Vicente Nunes – Correspondent in Portugal
posted on 10/30/2022 03:50
(credit: Marcelo Ferreira/CB/DA Press)
Lisbon — Never have the Brazilian presidential elections caused as much commotion in the world as the current one, whose results will be known even today. There is a widespread perception among academics and government representatives from the five continents that Brazil may indeed face an attempt at a coup d’état if one of the sides does not accept what is defined by the polls. There are fears that the country will be the scene of action similar to what was seen in the United States Congress in January last year, when a horde of fanatics led by then-reelection candidate Donald Trump tried to prevent the inauguration of Joe Biden. The warning is for democratic institutions not to surrender.
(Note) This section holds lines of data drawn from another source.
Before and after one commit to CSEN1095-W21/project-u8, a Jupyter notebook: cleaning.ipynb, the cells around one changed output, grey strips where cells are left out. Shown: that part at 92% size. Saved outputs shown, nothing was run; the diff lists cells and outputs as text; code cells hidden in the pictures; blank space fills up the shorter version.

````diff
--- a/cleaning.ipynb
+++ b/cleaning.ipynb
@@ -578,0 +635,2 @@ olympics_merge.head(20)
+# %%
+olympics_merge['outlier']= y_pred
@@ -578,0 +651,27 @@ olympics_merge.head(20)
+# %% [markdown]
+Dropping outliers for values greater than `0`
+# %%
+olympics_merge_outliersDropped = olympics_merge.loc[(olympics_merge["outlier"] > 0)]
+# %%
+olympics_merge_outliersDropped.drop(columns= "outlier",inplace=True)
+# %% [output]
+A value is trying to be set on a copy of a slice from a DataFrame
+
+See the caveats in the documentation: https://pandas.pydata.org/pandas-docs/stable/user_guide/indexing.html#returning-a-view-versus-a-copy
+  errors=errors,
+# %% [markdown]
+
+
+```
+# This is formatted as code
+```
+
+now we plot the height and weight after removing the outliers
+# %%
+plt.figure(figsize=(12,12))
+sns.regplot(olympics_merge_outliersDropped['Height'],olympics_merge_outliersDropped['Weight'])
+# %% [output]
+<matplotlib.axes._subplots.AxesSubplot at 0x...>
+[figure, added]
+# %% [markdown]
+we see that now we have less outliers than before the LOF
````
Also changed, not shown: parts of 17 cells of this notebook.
In the opinion of Professor Luísa Godinho, Master and Doctor in Political Science from the Université de Genève, Switzerland, it is essential that Brazil manages to establish itself before the world as a democratic State and does not remain in History as a country that, in the middle of the century XXI, opted for the opposite path. “Brazil is immersed in so many problems that democracy has not solved until today, which easily believes in an autocratic voice announcing salvation. It is very tempting. Violence, poverty, social inequality, structural corruption, everything is degraded to such an extent that it seems that the responsibility lies with the political regime,” he says.
For her, now an associate professor at the Autonomous University of Lisbon and a member of the European Association of Political Sciences, democracy in Brazil is seen as too permissive and incapable of solving the problems that afflict the majority of the population. With that, comes the movement in the sense of testing it and showing who’s boss. “In such a degraded social context, this type of discourse prevails even among the wealthier and more educated classes. It is exactly the same problem that crosses Europe, where the extreme right has just come to power in Italy, dominates around half of the French electorate and is asserting itself in other political systems, including Portugal”, he says.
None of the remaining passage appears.